    ... the farther you go from f(a) the more terms you need in the approximation.
    This series is called "The Taylor Series".

    For the par-axial approximation you want to expand the functions around x=a=0
    For f(x)=cos(x), f(x=0)=1, f'(x)=-sin(x), f''(x)=-cos(x) so just substitute into the formula for the series.

    [itex]\cos(\theta) \approx 1 - 0 - \frac{1}{2}\theta^2 - 0 + \cdots[/itex] and similarly,
    [itex]\sin(\theta) \approx 0 + \theta - 0 - \frac{1}{6}\theta^3 + \cdots[/itex]

    Notice that the first term in the expansion for each dosn't actually help ... so you use at least the first two terms.
    In practice this works for angles quite close to 0, the rule of thumb is "less than 22deg" but that's just a rule of thumb.
    If you use the first three terms (say your angles are about 22deg) you get the sort of relationship that puzzled you.

    You don't normally need to cite anything for the theory - just state that you are using the Taylor series expansion, and state the "order" of the expansion.
     
    Last edited: Aug 13, 2012
  4. Aug 13, 2012 #3
    lol sorry i just changed it in my post! for 22 degree approx what i meant to say was cosθ=1-[itex]\frac{θ^{2}}{2}[/itex]

    the information i really need is how the heck they did the taylor series expansion with that derivative. i have my old math book and i can see how they got the taylor series for sine and cosine, but theres nothing in it similiar to what they did in that paper. did you see the link?
     
  5. Aug 13, 2012 #4

    Simon Bridge

    User Avatar
    Science Advisor
    Homework Helper
    Gold Member
    2016 Award

    On p12, eq2.26 is just the 1st order Taylor series expansion about [itex]\theta=0[/itex].
    eq2.28 just applies this definition to the situation of small oscillations about one of the equilibrium points.
    I'm afraid you'll have to be more specific about where you get lost.
     
  6. Aug 14, 2012 #5
    yes i probably should have listed the equation numbers.

    im confused on 2.25-2.27
     
  7. Aug 14, 2012 #6

    Simon Bridge

    User Avatar
    Science Advisor
    Homework Helper
    Gold Member
    2016 Award

    All right, but in what way?

    1st step in scientific method is to identify the problem :)

    For instance, perhaps you are confused by the way the epsilon vanishes?
    2.25 defines [itex]\epsilon = \theta-\theta_0[/itex] where [itex]\theta_0[/itex] is some position of interest... in this case: an equilibrium position.
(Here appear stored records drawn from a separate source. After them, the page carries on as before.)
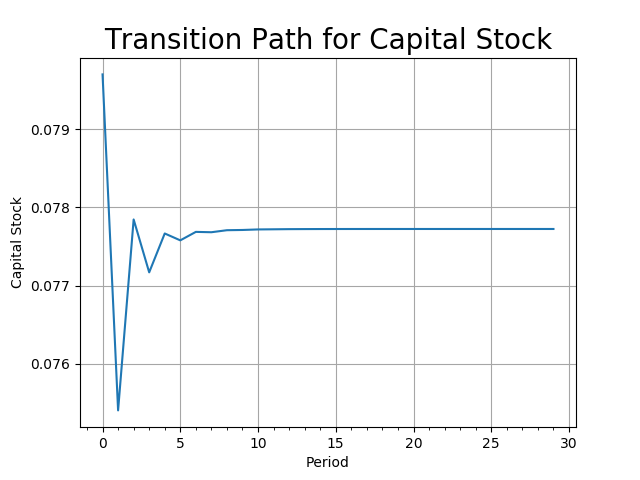
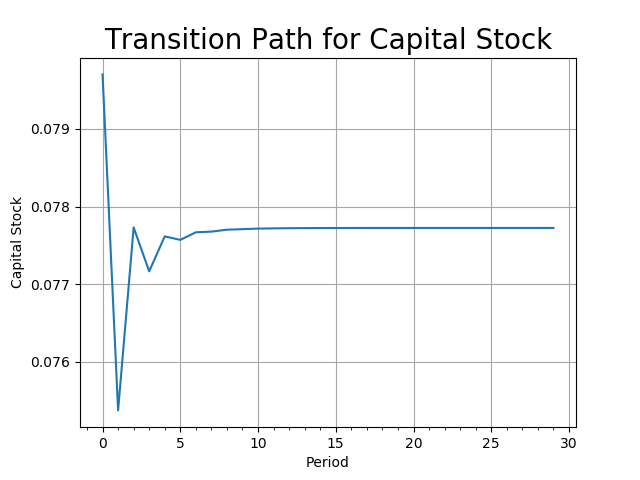
fixed econ code

diff --git a/ProbSets/Econ/Week_1/rzhang_OLG.py b/ProbSets/Econ/Week_1/rzhang_OLG.py
@@ -40,7 +40,7 @@ def get_MU(c, sigma):
         return c**(-sigma)
 
 def EulErr(bvec, *args):
-    delta, alpha, beta, sigma, A, l1, l2, l3, r2, r3, w1, w2 = args
+    delta, alpha, beta, sigma, A, l1, l2, l3, r2, r3, w1, w2, w3 = args
     b2 = bvec[0]
     b3 = bvec[1]
     if r2 == -1 and w1 == -1:
@@ -50,9 +50,10 @@ def EulErr(bvec, *args):
         r3 = r2
         w1 = get_w(K, L, alpha, A)
         w2 = w1
+        w3 = w1
     MU_c1 = get_MU(get_c(0, b2, 0, l1*w1), sigma)
     MU_c2 = get_MU(get_c(b2, b3, r2, l2*w2), sigma)
-    MU_c3 = get_MU(get_c(b3, 0, r3, l3*w2), sigma)
+    MU_c3 = get_MU(get_c(b3, 0, r3, l3*w3), sigma)
     err1 = MU_c1 - beta*(1+r2)*MU_c2
     err2 = MU_c2 - beta*(1+r3)*MU_c3
     err_vec = np.array([err1, err2])
@@ -61,7 +62,7 @@ def EulErr(bvec, *args):
 def SS_OLG(b_args, b2_init, b3_init, labor):
     delta, alpha, beta, sigma, A = b_args
     b_init = np.array([b2_init, b3_init])
-    eul_args = (delta, alpha, beta, sigma, A, labor[0], labor[1], labor[2], -1, -1, -1, -1)
+    eul_args = (delta, alpha, beta, sigma, A, labor[0], labor[1], labor[2], -1, -1, -1, -1, -1)
     b_result = opt.root(EulErr, b_init, args=(eul_args))
     b2 = b_result.x[0]
     b3 = b_result.x[1]
@@ -102,9 +103,10 @@ def get_K(b_init, b_args, b_SS, labor):
             l3 = labor[2]
             w1 = get_w(Kvec[i-1], L, alpha, A)
             w2 = get_w(Kvec[i], L, alpha, A)
+            w3 = get_w(Kvec[i+1], L, alpha, A)
             r2 = get_r(Kvec[i], L, alpha, A, delta)
             r3 = get_r(Kvec[i+1], L, alpha, A, delta)
-            pass_args = (delta, alpha, beta, sigma, A, l1, l2, l3, r2, r3, w1, w2)
+            pass_args = (delta, alpha, beta, sigma, A, l1, l2, l3, r2, r3, w1, w2, w3)
             b_result = opt.root(EulErr, b_init, args=(pass_args))
             b2vec[i] = b_result.x[0]
             b3vec[i+1] = b_result.x[1]
@@ -199,5 +201,5 @@ plt.close
 '''
 As shown by the image "timepathiteration.png", the equilibrium time path of
 the aggregate capital stock oscillates around the steady state, and converges
-by period 12. 
+by period 12.
 '''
Thus epsilon corresponds to a small angle off equilibrium.

    To analyse the system you need to be able to know [itex]\sin(\epsilon)[/itex] and so on.
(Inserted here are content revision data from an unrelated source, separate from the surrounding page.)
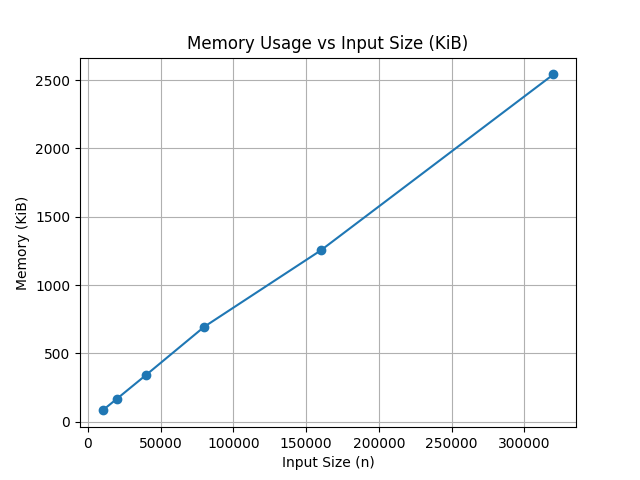
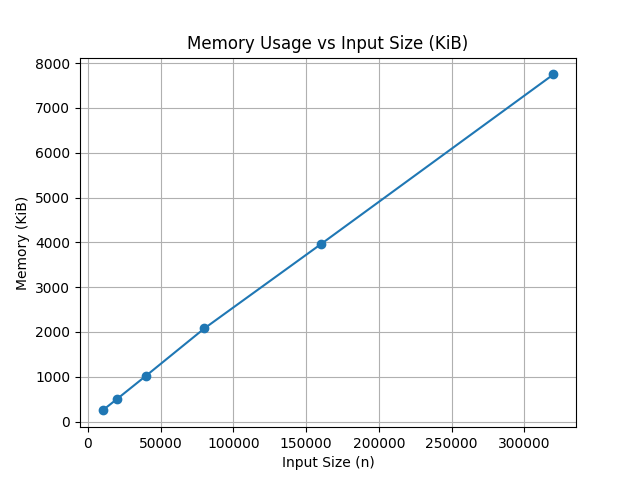
Merge Sort 구현

diff --git a/complexity-check/merge_sort.py b/complexity-check/merge_sort.py
@@ -1,0 +1,36 @@
+# Merge Sort Algorithm
+import random
+
+def merge_sort_gen_rnd_list(n):
+    arr = [random.randint(0, 100) for _ in range(n)]
+    merge_sort(arr)
+
+def merge(arr1, arr2):
+    result = []
+    
+    left_index = right_index = 0
+
+    while left_index < len(arr1) and right_index < len(arr2):
+        if arr1[left_index] <= arr2[right_index]:
+            result.append(arr1[left_index])
+            left_index += 1
+        else:
+            result.append(arr2[right_index])
+            right_index += 1
+
+    if left_index == len(arr1):
+        result += arr2[right_index:]
+    else:
+        result += arr1[left_index:]
+
+    return result
+
+def merge_sort(arr):
+    if len(arr) == 1:
+        return arr
+    
+    mid = len(arr) // 2
+    left = merge_sort(arr[:mid])
+    right = merge_sort(arr[mid:])
+
+    return merge(left, right)

diff --git a/week-2/merge-sort.py b/week-2/merge-sort.py
@@ -1,0 +1,33 @@
+# Merge Sort Algorithm
+
+def merge(arr1, arr2):
+    result = []
+    
+    left_index = right_index = 0
+
+    while left_index < len(arr1) and right_index < len(arr2):
+        if arr1[left_index] <= arr2[right_index]:
+            result.append(arr1[left_index])
+            left_index += 1
+        else:
+            result.append(arr2[right_index])
+            right_index += 1
+
+    if left_index == len(arr1):
+        result += arr2[right_index:]
+    else:
+        result += arr1[left_index:]
+
+    return result
+
+def merge_sort(arr):
+    if len(arr) == 1:
+        return arr
+    
+    mid = len(arr) // 2
+    left = merge_sort(arr[:mid])
+    right = merge_sort(arr[mid:])
+
+    return merge(left, right)
+
+print(merge_sort([1, 5, 2, 3, 6, 7, 2, 3, 4, 1, 5, 3, 5]))

diff --git a/complexity-check/complexity-check.py b/complexity-check/complexity-check.py
@@ -16,7 +16,8 @@ import matplotlib.pyplot as plt  # for plotting results (matplotlib.org)
 # from quick_sort import quick_sort_gen_rnd_list
 # from radix_sort import radix_sort_gen_rnd_list
 # from quick_sort_inplace import quick_sort_gen_rnd_list
-from heap_sort import heap_sort_gen_rnd_list 
+# from heap_sort import heap_sort_gen_rnd_list 
+from merge_sort import merge_sort_gen_rnd_list
 
 def measure(func, input_sizes):
     """
@@ -101,7 +102,7 @@ def main():
     #                 sieve[i] = False
     #     return [i for i, prime in enumerate(sieve) if prime and i >= 2]
 
-    times, mem_mib, mem_kib = measure(heap_sort_gen_rnd_list, input_sizes)
+    times, mem_mib, mem_kib = measure(merge_sort_gen_rnd_list, input_sizes)
     plot_results(input_sizes, times, mem_mib, mem_kib)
    The first condition considered is when [itex]\theta_0=0[/itex]
    So, from 2.25, what is epsilon?

    ... that help?
     
Know someone interested in this topic? Share this thread via Reddit, Google+, Twitter, or Facebook
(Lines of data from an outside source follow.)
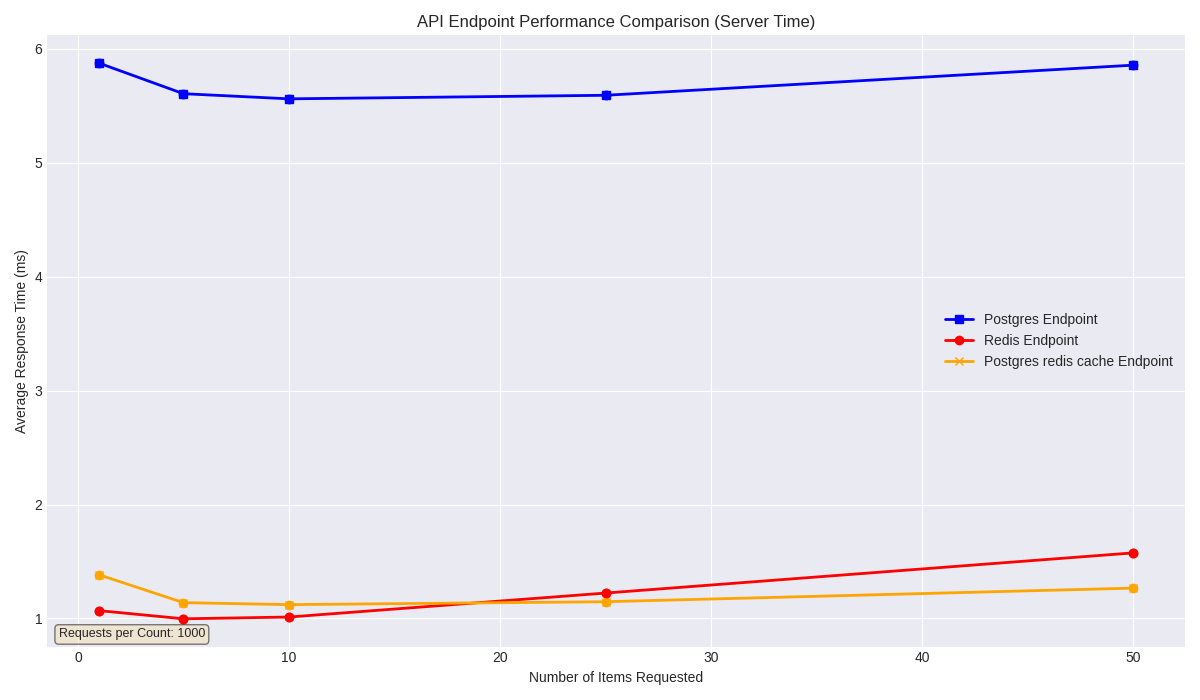
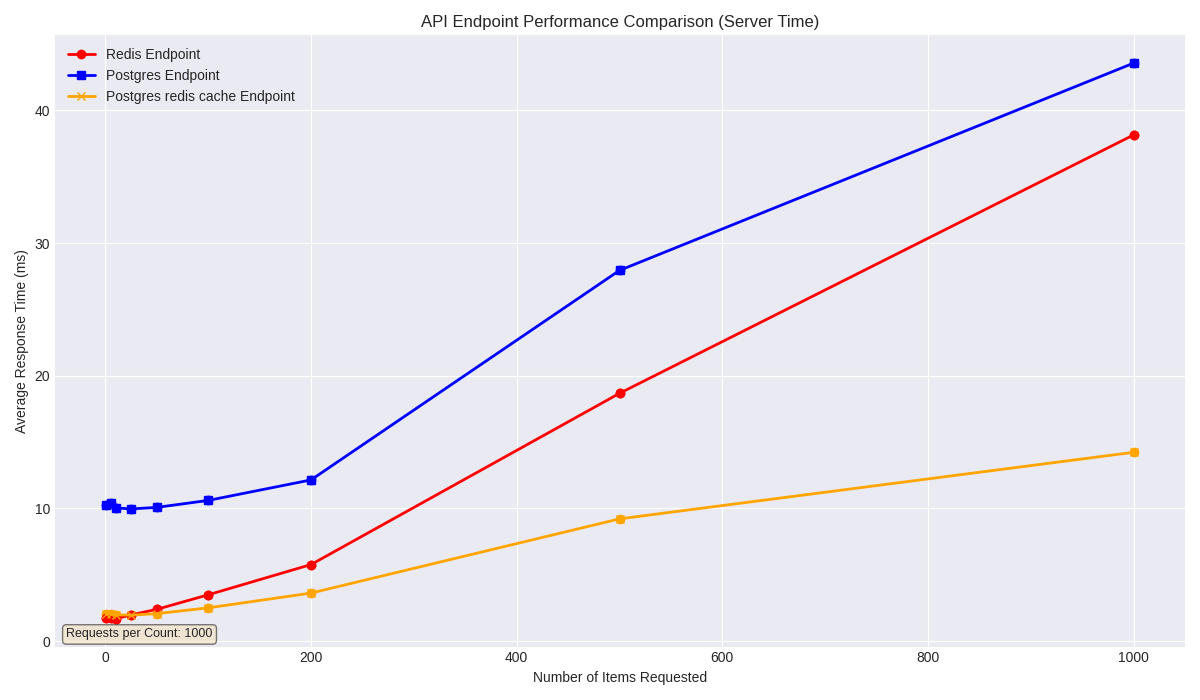
Setup equal database for postgres

diff --git a/src/routes/postgresRoute.ts b/src/routes/postgresRoute.ts
@@ -74,7 +74,10 @@ router.get('/random-redis-items/:feedId/:itemCount', async (req, res) => {
     const parsedItemCount = parseInt(itemCount, 10);
     const feedCacheKey = `feed:${feedId}:items`
 
+    const sampleStart = performance.now();
     const sampledItems = await redis.srandmember(feedCacheKey, parsedItemCount);
+    const sampleEnd = performance.now();
+    console.log(`Sampling redis took: ${sampleEnd - sampleStart}`);
 
     const pipeline = redis.multi();
 

diff --git a/seed_postgres.py b/seed_postgres.py
@@ -1,0 +1,103 @@
+import psycopg2
+import random
+import uuid
+from faker import Faker
+
+fake = Faker()
+
+DB_CONFIG = {
+    'dbname': 'mydatabase',
+    'user': 'postgres',
+    'password': 'postgres',
+    'host': 'localhost',
+    'port': 5432
+}
+
+def main():
+    try:
+        conn = psycopg2.connect(**DB_CONFIG)
+        conn.autocommit = False
+        cur = conn.cursor()
+
+        # Step 1: Drop tables
+        print("Dropping existing tables...")
+        cur.execute("DROP TABLE IF EXISTS items;")
+        cur.execute("DROP TABLE IF EXISTS feeds;")
+
+        # Step 2: Recreate tables
+        print("Creating tables...")
+        cur.execute("""
+            CREATE TABLE IF NOT EXISTS feeds (
+                id INTEGER PRIMARY KEY,
+                type VARCHAR(50) NOT NULL,
+                name VARCHAR(255) NOT NULL,
+                created_at TIMESTAMP DEFAULT CURRENT_TIMESTAMP,
+                status VARCHAR(50) DEFAULT 'active'
+            );
+        """)
+        cur.execute("""
+            CREATE TABLE IF NOT EXISTS items (
+                id UUID PRIMARY KEY DEFAULT gen_random_uuid(),
+                feed_id INTEGER NOT NULL,
+                price NUMERIC(10, 2) NOT NULL,
+                description TEXT NOT NULL,
+                name VARCHAR(255) NOT NULL,
+                cta VARCHAR(50) NOT NULL,
+                click_url TEXT NOT NULL,
+                item_id_ref UUID NOT NULL DEFAULT gen_random_uuid(),
+                FOREIGN KEY (feed_id) REFERENCES feeds(id)
+            );
+        """)
+
+        # Step 3: Insert 100 feeds
+        print("Inserting feeds...")
+        feeds_data = []
+        for feed_id in range(1, 101):
+            feed_type = random.choice(['product', 'article', 'service', 'event'])
+            feed_name = fake.bs().title() if feed_type == 'product' else fake.catch_phrase()
+            feeds_data.append((feed_id, feed_type, feed_name))
+            print(f"Feed {feed_id} inserted.")
+
+        cur.executemany("""
+            INSERT INTO feeds (id, type, name)
+            VALUES (%s, %s, %s)
+        """, feeds_data)
+
+        # Step 4: Insert 1000 items per feed
+        print("Inserting items...")
+        items_data = []
+        for feed_id in range(1, 101):
+            print(f"Processing feed {feed_id}...")
+            for item_idx in range(1000):
+                price = round(random.uniform(1.99, 999.99), 2)
+                description = fake.text(max_nb_chars=200)
+                item_name = fake.bs().title() if feed_id % 4 == 0 else fake.catch_phrase()
+                cta = random.choice(['Buy Now', 'Learn More', 'Register', 'View Details'])
+                click_url = fake.url()
+                items_data.append((feed_id, price, description, item_name, cta, click_url))
+
+                # Log progress every 100 items
+                if item_idx % 100 == 0:
+                    print(f"Feed {feed_id}: {item_idx} items inserted.")
+
+        cur.executemany("""
+            INSERT INTO items (feed_id, price, description, name, cta, click_url)
+            VALUES (%s, %s, %s, %s, %s, %s)
+        """, items_data)
+        print("All items inserted.")
+
+        # Step 5: Commit and close
+        conn.commit()
+        print("Database seeding completed successfully.")
+
+    except Exception as e:
+        print(f"Error: {e}")
+        conn.rollback()
+    finally:
+        if 'cur' in locals():
+            cur.close()
+        if 'conn' in locals():
+            conn.close()
+
+if __name__ == "__main__":
+    main()

diff --git a/benchmark.py b/benchmark.py
@@ -10,8 +10,8 @@ import sys
 
 # --- Configuration ---
 BASE_URL = "http://localhost:3001/api/postgres"
-VALID_FEED_IDS = [1, 2, 3, 4, 5, 6, 7, 8, 10]
-ITEM_COUNTS_TO_TEST = [1, 5, 10, 25, 50]
+VALID_FEED_IDS = [1, 2, 3, 4, 5, 6, 7, 8, 10, 99, 100]
+ITEM_COUNTS_TO_TEST = [1, 5, 10, 25, 50, 100, 200, 500, 1000]
 REQUESTS_PER_COUNT = 1000
 MAX_WORKERS = 20
 REQUEST_TIMEOUT = 20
Similar Discussions: Small angle approximation for (dθ/dt)^2=0
  1. Why does dθ = ds/r (Replies: 13)

Loading...